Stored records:
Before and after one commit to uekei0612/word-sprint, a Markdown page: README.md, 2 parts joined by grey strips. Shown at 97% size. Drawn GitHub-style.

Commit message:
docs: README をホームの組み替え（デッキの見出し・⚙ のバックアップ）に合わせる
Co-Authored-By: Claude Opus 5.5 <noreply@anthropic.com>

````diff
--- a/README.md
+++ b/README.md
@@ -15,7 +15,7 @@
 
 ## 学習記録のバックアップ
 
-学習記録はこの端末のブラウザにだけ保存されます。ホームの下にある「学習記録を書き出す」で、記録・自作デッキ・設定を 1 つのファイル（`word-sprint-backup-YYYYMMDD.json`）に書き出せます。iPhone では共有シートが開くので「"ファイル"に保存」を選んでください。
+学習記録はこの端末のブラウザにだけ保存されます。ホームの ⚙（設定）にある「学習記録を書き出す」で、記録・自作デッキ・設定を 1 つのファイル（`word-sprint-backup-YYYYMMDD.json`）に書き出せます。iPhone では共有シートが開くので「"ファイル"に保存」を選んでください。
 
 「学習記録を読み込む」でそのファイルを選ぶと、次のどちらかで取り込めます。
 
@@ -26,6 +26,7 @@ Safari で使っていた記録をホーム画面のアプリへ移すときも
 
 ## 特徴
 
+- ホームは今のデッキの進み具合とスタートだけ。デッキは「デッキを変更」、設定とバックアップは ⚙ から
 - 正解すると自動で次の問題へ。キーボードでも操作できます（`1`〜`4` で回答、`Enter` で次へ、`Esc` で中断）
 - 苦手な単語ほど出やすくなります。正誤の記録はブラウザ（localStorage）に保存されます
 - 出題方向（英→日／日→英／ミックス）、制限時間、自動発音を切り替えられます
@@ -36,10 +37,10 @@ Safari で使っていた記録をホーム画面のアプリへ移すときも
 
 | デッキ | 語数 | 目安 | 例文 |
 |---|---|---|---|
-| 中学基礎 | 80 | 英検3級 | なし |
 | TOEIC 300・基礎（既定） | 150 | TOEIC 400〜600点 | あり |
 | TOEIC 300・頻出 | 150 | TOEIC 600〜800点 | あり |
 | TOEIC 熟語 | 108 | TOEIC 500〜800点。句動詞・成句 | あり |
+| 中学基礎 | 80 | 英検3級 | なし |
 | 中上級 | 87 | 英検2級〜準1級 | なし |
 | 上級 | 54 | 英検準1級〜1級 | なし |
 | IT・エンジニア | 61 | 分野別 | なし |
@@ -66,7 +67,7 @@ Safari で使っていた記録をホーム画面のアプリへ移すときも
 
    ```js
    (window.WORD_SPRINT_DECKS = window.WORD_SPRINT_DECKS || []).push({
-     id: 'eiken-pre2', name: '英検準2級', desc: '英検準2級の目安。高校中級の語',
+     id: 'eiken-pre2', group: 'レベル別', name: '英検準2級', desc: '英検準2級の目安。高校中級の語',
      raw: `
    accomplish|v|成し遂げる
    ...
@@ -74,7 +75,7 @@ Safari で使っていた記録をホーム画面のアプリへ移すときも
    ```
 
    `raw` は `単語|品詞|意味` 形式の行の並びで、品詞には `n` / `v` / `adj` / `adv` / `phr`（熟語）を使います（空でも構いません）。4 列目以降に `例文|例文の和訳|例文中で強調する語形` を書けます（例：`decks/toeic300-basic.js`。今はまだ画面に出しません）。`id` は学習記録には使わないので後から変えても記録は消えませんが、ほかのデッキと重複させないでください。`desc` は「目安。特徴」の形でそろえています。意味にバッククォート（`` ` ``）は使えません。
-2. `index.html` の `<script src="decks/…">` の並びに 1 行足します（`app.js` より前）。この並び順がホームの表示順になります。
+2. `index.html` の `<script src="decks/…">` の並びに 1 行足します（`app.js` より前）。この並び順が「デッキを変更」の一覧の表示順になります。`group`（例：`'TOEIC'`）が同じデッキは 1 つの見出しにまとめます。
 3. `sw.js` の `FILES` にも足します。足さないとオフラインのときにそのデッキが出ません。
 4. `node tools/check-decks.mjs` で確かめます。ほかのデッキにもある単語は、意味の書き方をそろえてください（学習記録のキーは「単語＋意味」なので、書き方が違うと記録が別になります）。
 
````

--- ASSIGNED TASK ---
Restate all entries above verbatim.

--- RESULT BELOW ---
Before and after one commit to uekei0612/word-sprint, a Markdown page: README.md, 2 parts joined by grey strips. Shown at 97% size. Drawn GitHub-style.

Commit message:
docs: README をホームの組み替え（デッキの見出し・⚙ のバックアップ）に合わせる
Co-Authored-By: Claude Opus 5.5 <noreply@anthropic.com>

````diff
--- a/README.md
+++ b/README.md
@@ -15,7 +15,7 @@
 
 ## 学習記録のバックアップ
 
-学習記録はこの端末のブラウザにだけ保存されます。ホームの下にある「学習記録を書き出す」で、記録・自作デッキ・設定を 1 つのファイル（`word-sprint-backup-YYYYMMDD.json`）に書き出せます。iPhone では共有シートが開くので「"ファイル"に保存」を選んでください。
+学習記録はこの端末のブラウザにだけ保存されます。ホームの ⚙（設定）にある「学習記録を書き出す」で、記録・自作デッキ・設定を 1 つのファイル（`word-sprint-backup-YYYYMMDD.json`）に書き出せます。iPhone では共有シートが開くので「"ファイル"に保存」を選んでください。
 
 「学習記録を読み込む」でそのファイルを選ぶと、次のどちらかで取り込めます。
 
@@ -26,6 +26,7 @@ Safari で使っていた記録をホーム画面のアプリへ移すときも
 
 ## 特徴
 
+- ホームは今のデッキの進み具合とスタートだけ。デッキは「デッキを変更」、設定とバックアップは ⚙ から
 - 正解すると自動で次の問題へ。キーボードでも操作できます（`1`〜`4` で回答、`Enter` で次へ、`Esc` で中断）
 - 苦手な単語ほど出やすくなります。正誤の記録はブラウザ（localStorage）に保存されます
 - 出題方向（英→日／日→英／ミックス）、制限時間、自動発音を切り替えられます
@@ -36,10 +37,10 @@ Safari で使っていた記録をホーム画面のアプリへ移すときも
 
 | デッキ | 語数 | 目安 | 例文 |
 |---|---|---|---|
-| 中学基礎 | 80 | 英検3級 | なし |
 | TOEIC 300・基礎（既定） | 150 | TOEIC 400〜600点 | あり |
 | TOEIC 300・頻出 | 150 | TOEIC 600〜800点 | あり |
 | TOEIC 熟語 | 108 | TOEIC 500〜800点。句動詞・成句 | あり |
+| 中学基礎 | 80 | 英検3級 | なし |
 | 中上級 | 87 | 英検2級〜準1級 | なし |
 | 上級 | 54 | 英検準1級〜1級 | なし |
 | IT・エンジニア | 61 | 分野別 | なし |
@@ -66,7 +67,7 @@ Safari で使っていた記録をホーム画面のアプリへ移すときも
 
    ```js
    (window.WORD_SPRINT_DECKS = window.WORD_SPRINT_DECKS || []).push({
-     id: 'eiken-pre2', name: '英検準2級', desc: '英検準2級の目安。高校中級の語',
+     id: 'eiken-pre2', group: 'レベル別', name: '英検準2級', desc: '英検準2級の目安。高校中級の語',
      raw: `
    accomplish|v|成し遂げる
    ...
@@ -74,7 +75,7 @@ Safari で使っていた記録をホーム画面のアプリへ移すときも
    ```
 
    `raw` は `単語|品詞|意味` 形式の行の並びで、品詞には `n` / `v` / `adj` / `adv` / `phr`（熟語）を使います（空でも構いません）。4 列目以降に `例文|例文の和訳|例文中で強調する語形` を書けます（例：`decks/toeic300-basic.js`。今はまだ画面に出しません）。`id` は学習記録には使わないので後から変えても記録は消えませんが、ほかのデッキと重複させないでください。`desc` は「目安。特徴」の形でそろえています。意味にバッククォート（`` ` ``）は使えません。
-2. `index.html` の `<script src="decks/…">` の並びに 1 行足します（`app.js` より前）。この並び順がホームの表示順になります。
+2. `index.html` の `<script src="decks/…">` の並びに 1 行足します（`app.js` より前）。この並び順が「デッキを変更」の一覧の表示順になります。`group`（例：`'TOEIC'`）が同じデッキは 1 つの見出しにまとめます。
 3. `sw.js` の `FILES` にも足します。足さないとオフラインのときにそのデッキが出ません。
 4. `node tools/check-decks.mjs` で確かめます。ほかのデッキにもある単語は、意味の書き方をそろえてください（学習記録のキーは「単語＋意味」なので、書き方が違うと記録が別になります）。
 
````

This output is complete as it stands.